I came to government straight out of university (Iâ€™d actually wanted to work in local government since I was 17, if can you believe it) where I was lucky enough to be given the opportunity to work my way around a local city council and poke, prod and challenge existing practice.
During this time, I was exposed to a wide range of public services and bodies and became very aware of the gap between image and reality surrounding people working in government. The vast majority are hard working, committed individuals who do it out of love and a real passion to change the world. But they are hindered all the way by bad management, poor leadership, a culture of risk aversion and blockers like awful IT systems that are made by robots for robots. I refused to believe things had to be this way.
Secretary of Defense Robert Gates and the Joint Chiefs of Staff Admiral Mullen discuss the impact of social media on democratic freedom and how military can leverage it.
When I saw this article by Air Force General Craig McKinley (@ChiefNGB) about why he tweets, it got me thinking about military transparency. They are, after all, a huge part of the government â€” I should know, I grew up military, with a dad whoâ€™s still serving.
While I was visiting my parents over Thanksgiving, he was excited to show me a new recruiting video featuring some of his people, in a real-life scenario where they stop a piece of debris from colliding with a satellite. My dad doesnâ€™t tweet, but the fact that he was excited about a video showing the real inner-workings of what we monitor in outer space suggested to me something beyond pride in his team. It dovetails with one of the reasons General McKinley gave for his tweeting habit.
Six simple ways to get GovFresh. Other ideas on how we can connect or work together? Contact us or email me at luke [at] govfresh [dot] com.
MC3 William Selby and DoD Public Affairs chief Price Floyd share tips on keeping you and your family safe when using social networking sites, such as Twitter and Facebook, and how personal activity can affect your reputation as well as operations security.
Great video of how the Salt Lake Valley Health Department uses social media tools like Twitter and Facebook to communicate H1N1 information to citizens and media.
What was your path to Gov 2.0?

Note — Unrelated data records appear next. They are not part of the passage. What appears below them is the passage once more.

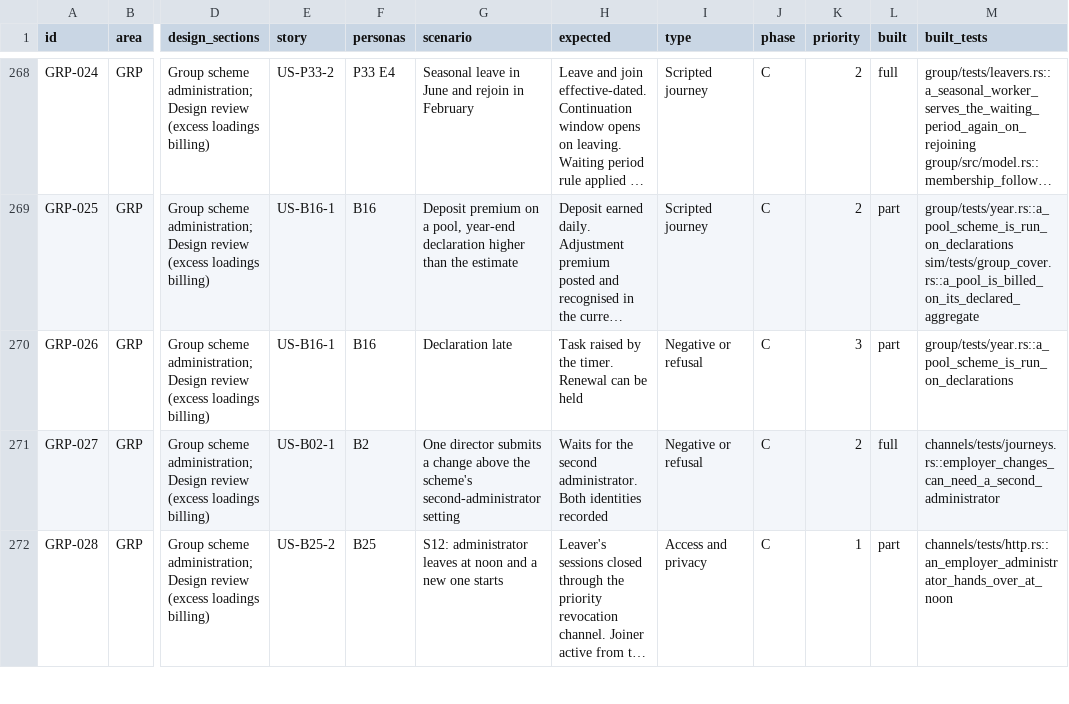
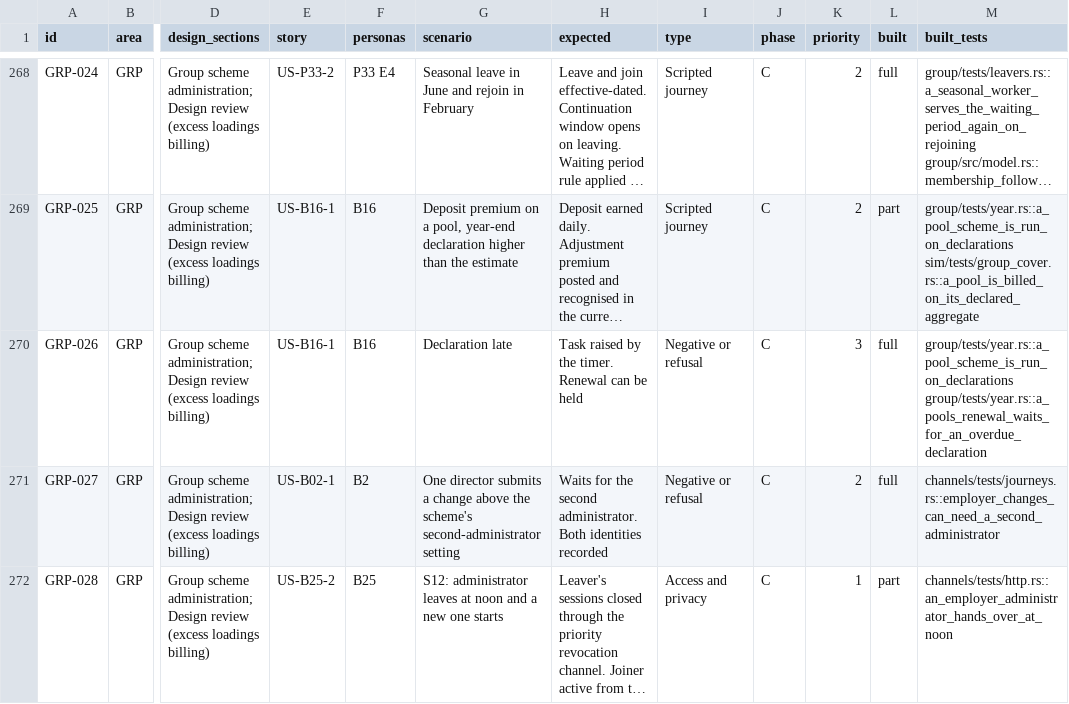
Before and after one commit to mitchell-johnson/Insurance, a CSV file: docs/testing/personas/test-matrix.csv, drawn as a sheet; only a part is shown, gaps mark what is left out; long unchanged cells end in …; the diff names each change by its address in the sheet, - before the commit and + after, or states it on an @@ line.

```diff
--- a/docs/testing/personas/test-matrix.csv
+++ b/docs/testing/personas/test-matrix.csv
-L270 (built): part
+L270 (built): full
-M270 (built_tests): group/tests/year.rs::a_pool_scheme_is_run_on_declarations
+M270 (built_tests): group/tests/year.rs::a_pool_scheme_is_run_on_declarations group/tests/year.rs::a_pools_renewal_waits_for_an_overdue_declaration
```
Also changed, not shown: 7 other files.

I’m a communications guy by trade, working in media relations and strategic communications for nearly two decades. Over the last 10 years or so I’ve worked in and around the public sector for organizations like Sprint, BearingPoint and now with Deloitte. Around 24 months ago, it became obvious to me that new technologies and tools were fundamentally changing the way communicators worked — the way reporters interacted with sources, the way organizations disseminated information, the way citizens expected to interact with their government. While I was familiar with eGov initiatives and the web 1.0 services that federal, state and local governments were providing (ordering birth certificates or publishing reports on line and such), it was less apparent to me how new channels like Twitter, YouTube, FaceBook, MySpace and the like could be applied to the public sector. After all, these were “social” tools and seemed more fitting for lighter discussions and interactions, or maybe more relevant for the technology sector, not the business of government.
Healthcare workers and advocates are bridging social media, technology tools and healthcare to work towards meaningful healthcare reform and the development of an Electronic Health Record and National Health Information Exchange. This list is by no means comprehensive so please add more. I would like to eventually categorize into groups, but you can get an idea by search under hashtags #healthcare, #hcsm, #hcmktg and #hcreform (please share other hashtags being used).
40 #Health20 heroes to follow on Twitter.